Not that this is an issue for me at the moment. With Ian in Iraq I have to be content with being in mom mode all the time. Involuntary celibacy is not easy, but at least I don’t lack for physical contact. I think often how much harder it must be for Ian to be in a place where there are no loving touches of any kind for him. I may not be getting all the types of physical contact I want right now, but my days are filled with hugs and kisses and nuzzles of the adorable kid variety. Unless there is something special Ian’s not telling me about his interpreters, he’s not getting anything like that. Years ago the mother of one of my violin students told me about caring for an elderly parent and how she taught her little girl to not be afraid to hold her grandma’s hand or give her kisses. Apparently old people in particular can suffer from lack of touch, and that idea really stayed with me. I make a point of keeping in physical touch during my visits with my grandma when I see her in the nursing home, and I do see a difference in how well she responds to me when I stroke her arm while we talk as opposed to just trying to maintain eye contact. It’s lonely not being touched.
To compare and contrast the behaviors of my children and how they interact with people physically is interesting to me. Aden was a content little baby, but not overly cuddly. The older she’s gotten the more physical with her affection she’s become. Mona was cuddly as a baby, but when she is hurt (either emotionally or physically) she spurns any kind of contact. But if she’s in a good mood she’ll even hug strangers. Quinn will occasionally sit on someone else’s lap or hold someone else’s hand if I’m not around, but in general with people other than myself he’s somewhat reserved. He’s always rested against me as if my body is just an extension of his own. I’ll be interested to see how that will evolve as he spends more time away from me in the future.
For someone who always liked her wide personal space, I’m amazed at how quickly I embraced round the clock physical contact with my kids. I’ll miss that element of parenting as it phases out. I like being a pillow or a headrest or an armchair with actual arms for the small people in my house. But right now I deeply miss the kinds of contact and caresses only my husband provides. There are no plans to phase that out ever, and I wish he were home so I could put my arms around him again. I’m looking forward to hugs that aren’t just around my waist and knees. In the meantime I have Aden’s hand to hold, Mona’s funny nuzzles, and Quinn’s sweet little head on my shoulder to remind me I’m loved. Not a bad deal.
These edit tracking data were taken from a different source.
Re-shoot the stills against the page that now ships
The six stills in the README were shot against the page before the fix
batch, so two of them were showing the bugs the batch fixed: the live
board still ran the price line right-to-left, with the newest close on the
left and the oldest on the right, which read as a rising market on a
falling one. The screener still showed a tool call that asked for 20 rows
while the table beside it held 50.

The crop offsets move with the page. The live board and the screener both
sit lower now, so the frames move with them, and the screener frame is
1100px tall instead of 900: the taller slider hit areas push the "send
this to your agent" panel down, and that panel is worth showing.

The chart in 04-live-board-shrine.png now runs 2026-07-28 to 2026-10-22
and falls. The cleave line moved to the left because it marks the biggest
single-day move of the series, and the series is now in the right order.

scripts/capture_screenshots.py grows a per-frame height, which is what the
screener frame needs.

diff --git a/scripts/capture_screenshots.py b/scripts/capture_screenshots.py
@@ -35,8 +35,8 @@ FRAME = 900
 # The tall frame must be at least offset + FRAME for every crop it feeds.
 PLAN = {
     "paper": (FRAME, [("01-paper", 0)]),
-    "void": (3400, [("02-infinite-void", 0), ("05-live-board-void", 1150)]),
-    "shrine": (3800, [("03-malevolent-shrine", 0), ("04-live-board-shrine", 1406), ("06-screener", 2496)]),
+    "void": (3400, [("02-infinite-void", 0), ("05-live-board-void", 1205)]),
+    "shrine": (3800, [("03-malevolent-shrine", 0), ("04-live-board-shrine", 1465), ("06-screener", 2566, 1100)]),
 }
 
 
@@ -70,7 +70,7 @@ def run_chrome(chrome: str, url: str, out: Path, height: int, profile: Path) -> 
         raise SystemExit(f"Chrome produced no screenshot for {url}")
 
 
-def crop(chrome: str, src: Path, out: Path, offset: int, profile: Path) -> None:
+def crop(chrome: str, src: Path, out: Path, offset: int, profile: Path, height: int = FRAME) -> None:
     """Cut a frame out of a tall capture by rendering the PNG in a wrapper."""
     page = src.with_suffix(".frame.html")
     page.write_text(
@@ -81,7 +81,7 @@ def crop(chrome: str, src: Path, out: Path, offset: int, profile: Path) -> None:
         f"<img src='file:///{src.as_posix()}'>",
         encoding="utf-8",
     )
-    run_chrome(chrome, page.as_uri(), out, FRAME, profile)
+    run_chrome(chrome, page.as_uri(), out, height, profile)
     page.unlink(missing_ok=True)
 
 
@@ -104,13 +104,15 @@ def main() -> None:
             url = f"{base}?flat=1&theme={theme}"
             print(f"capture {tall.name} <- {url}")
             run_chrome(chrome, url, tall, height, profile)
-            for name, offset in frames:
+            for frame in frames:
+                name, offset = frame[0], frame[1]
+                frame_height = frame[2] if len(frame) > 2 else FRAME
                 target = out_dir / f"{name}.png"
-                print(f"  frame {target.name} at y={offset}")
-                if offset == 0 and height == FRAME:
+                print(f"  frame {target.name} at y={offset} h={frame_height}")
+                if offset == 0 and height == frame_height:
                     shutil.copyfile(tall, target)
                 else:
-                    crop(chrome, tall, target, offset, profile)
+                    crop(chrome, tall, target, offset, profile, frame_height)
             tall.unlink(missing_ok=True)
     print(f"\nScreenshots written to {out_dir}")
(Good touch all the way: Ian greeting Quinn and Mona on the playground when he was home on leave back in April.)